What this task involves >> Go line by line through the entries below and copy those containing the string "home".
[[ Data listing open ]]
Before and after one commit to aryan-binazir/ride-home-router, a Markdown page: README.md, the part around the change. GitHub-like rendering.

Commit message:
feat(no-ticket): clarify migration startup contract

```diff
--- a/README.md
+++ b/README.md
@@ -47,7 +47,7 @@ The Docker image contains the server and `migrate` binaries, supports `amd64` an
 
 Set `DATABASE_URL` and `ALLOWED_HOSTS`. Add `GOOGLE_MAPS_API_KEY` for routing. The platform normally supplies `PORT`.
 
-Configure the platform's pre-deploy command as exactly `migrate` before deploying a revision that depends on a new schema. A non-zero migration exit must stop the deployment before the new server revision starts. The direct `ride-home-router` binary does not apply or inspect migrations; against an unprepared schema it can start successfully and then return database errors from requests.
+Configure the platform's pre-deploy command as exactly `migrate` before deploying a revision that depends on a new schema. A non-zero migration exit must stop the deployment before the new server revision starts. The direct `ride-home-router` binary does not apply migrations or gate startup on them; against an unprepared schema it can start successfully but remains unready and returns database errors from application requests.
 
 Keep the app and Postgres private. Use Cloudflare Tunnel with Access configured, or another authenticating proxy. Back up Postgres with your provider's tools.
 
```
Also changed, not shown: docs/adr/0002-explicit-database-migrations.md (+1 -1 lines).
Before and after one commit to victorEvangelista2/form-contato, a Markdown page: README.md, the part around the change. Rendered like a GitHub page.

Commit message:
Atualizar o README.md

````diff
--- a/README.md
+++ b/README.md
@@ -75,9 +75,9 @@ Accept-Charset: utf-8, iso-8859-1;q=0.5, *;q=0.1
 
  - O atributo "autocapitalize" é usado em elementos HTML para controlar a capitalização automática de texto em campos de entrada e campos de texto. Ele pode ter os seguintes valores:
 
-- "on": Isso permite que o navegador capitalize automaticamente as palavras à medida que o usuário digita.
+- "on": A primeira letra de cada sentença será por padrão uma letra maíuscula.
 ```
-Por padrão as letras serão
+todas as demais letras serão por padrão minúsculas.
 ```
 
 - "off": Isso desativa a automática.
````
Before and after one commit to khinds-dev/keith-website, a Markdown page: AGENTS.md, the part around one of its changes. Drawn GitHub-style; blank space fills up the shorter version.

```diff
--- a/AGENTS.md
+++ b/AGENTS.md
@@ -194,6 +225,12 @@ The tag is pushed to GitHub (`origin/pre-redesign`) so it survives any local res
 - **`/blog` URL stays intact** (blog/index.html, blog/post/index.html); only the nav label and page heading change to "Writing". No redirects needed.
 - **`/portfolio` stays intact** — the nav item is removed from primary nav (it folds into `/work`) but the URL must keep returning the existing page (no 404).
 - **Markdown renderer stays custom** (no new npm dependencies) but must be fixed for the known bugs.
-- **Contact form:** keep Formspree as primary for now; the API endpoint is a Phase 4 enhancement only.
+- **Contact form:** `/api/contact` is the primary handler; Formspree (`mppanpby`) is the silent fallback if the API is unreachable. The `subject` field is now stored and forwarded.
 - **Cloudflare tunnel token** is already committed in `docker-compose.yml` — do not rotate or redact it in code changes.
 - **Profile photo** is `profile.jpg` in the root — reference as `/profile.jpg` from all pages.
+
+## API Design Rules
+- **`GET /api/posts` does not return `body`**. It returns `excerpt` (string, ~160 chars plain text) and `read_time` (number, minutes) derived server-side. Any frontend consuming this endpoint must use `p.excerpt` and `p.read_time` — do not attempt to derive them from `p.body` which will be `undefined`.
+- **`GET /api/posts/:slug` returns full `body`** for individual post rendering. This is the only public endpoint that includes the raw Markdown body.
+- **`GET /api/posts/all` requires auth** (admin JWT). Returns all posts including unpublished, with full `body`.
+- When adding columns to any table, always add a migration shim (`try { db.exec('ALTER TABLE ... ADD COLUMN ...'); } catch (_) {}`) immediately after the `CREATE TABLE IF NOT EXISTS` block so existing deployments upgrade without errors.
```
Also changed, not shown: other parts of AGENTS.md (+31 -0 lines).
[[ Data listing closed ]]
Result of this exercise >>
Before and after one commit to aryan-binazir/ride-home-router, a Markdown page: README.md, the part around the change. GitHub-like rendering.
-Configure the platform's pre-deploy command as exactly `migrate` before deploying a revision that depends on a new schema. A non-zero migration exit must stop the deployment before the new server revision starts. The direct `ride-home-router` binary does not apply or inspect migrations; against an unprepared schema it can start successfully and then return database errors from requests.
+Configure the platform's pre-deploy command as exactly `migrate` before deploying a revision that depends on a new schema. A non-zero migration exit must stop the deployment before the new server revision starts. The direct `ride-home-router` binary does not apply migrations or gate startup on them; against an unprepared schema it can start successfully but remains unready and returns database errors from application requests.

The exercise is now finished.